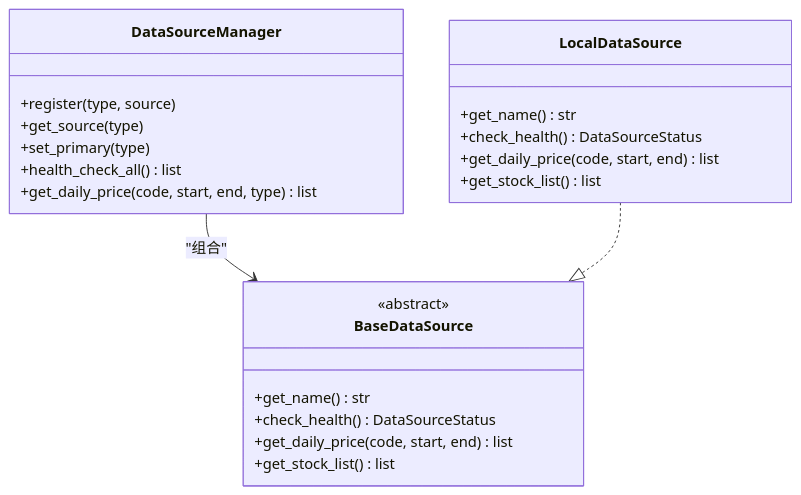
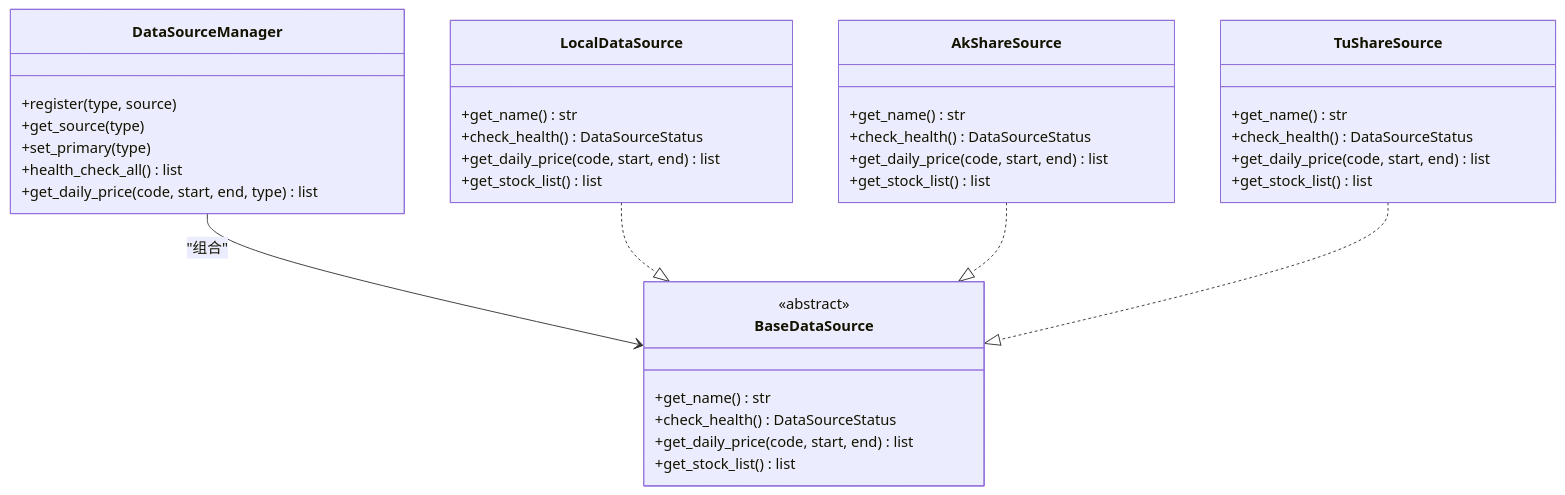
The third of 12 diagrams in .qoder/repowiki/zh/content/六部职能模块/六部职能模块.md (Magicer2024/AIQuant), drawn with Mermaid before and after one commit. The commit also changed other lines of this file and 62 other files, not shown here.

First line of the commit message:
refactor: migrate modules to 六部 ministries architecture

````diff
--- a/.qoder/repowiki/zh/content/六部职能模块/六部职能模块.md
+++ b/.qoder/repowiki/zh/content/六部职能模块/六部职能模块.md
@@ -229,25 +279,39 @@
 ```mermaid
 classDiagram
 class DataSourceManager {
 +register(type, source)
 +get_source(type)
 +set_primary(type)
 +health_check_all() list
 +get_daily_price(code, start, end, type) list
 }
 class BaseDataSource {
 <<abstract>>
 +get_name() str
 +check_health() DataSourceStatus
 +get_daily_price(code, start, end) list
 +get_stock_list() list
 }
 class LocalDataSource {
 +get_name() str
 +check_health() DataSourceStatus
 +get_daily_price(code, start, end) list
 +get_stock_list() list
 }
+class AkShareSource {
++get_name() str
++check_health() DataSourceStatus
++get_daily_price(code, start, end) list
++get_stock_list() list
+}
+class TuShareSource {
++get_name() str
++check_health() DataSourceStatus
++get_daily_price(code, start, end) list
++get_stock_list() list
+}
 DataSourceManager --> BaseDataSource : "组合"
 LocalDataSource ..|> BaseDataSource
+AkShareSource ..|> BaseDataSource
+TuShareSource ..|> BaseDataSource
 ```
````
◆ ◆ ◆ ◆ ◆ ◆ ◆
## WORK REQUIRED
Copy the records exactly, leaving out every picture.

## EXERCISE RESPONSE
The third of 12 diagrams in .qoder/repowiki/zh/content/六部职能模块/六部职能模块.md (Magicer2024/AIQuant), drawn with Mermaid before and after one commit. The commit also changed other lines of this file and 62 other files, not shown here.

First line of the commit message:
refactor: migrate modules to 六部 ministries architecture

````diff
--- a/.qoder/repowiki/zh/content/六部职能模块/六部职能模块.md
+++ b/.qoder/repowiki/zh/content/六部职能模块/六部职能模块.md
@@ -229,25 +279,39 @@
 ```mermaid
 classDiagram
 class DataSourceManager {
 +register(type, source)
 +get_source(type)
 +set_primary(type)
 +health_check_all() list
 +get_daily_price(code, start, end, type) list
 }
 class BaseDataSource {
 <<abstract>>
 +get_name() str
 +check_health() DataSourceStatus
 +get_daily_price(code, start, end) list
 +get_stock_list() list
 }
 class LocalDataSource {
 +get_name() str
 +check_health() DataSourceStatus
 +get_daily_price(code, start, end) list
 +get_stock_list() list
 }
+class AkShareSource {
++get_name() str
++check_health() DataSourceStatus
++get_daily_price(code, start, end) list
++get_stock_list() list
+}
+class TuShareSource {
++get_name() str
++check_health() DataSourceStatus
++get_daily_price(code, start, end) list
++get_stock_list() list
+}
 DataSourceManager --> BaseDataSource : "组合"
 LocalDataSource ..|> BaseDataSource
+AkShareSource ..|> BaseDataSource
+TuShareSource ..|> BaseDataSource
 ```
````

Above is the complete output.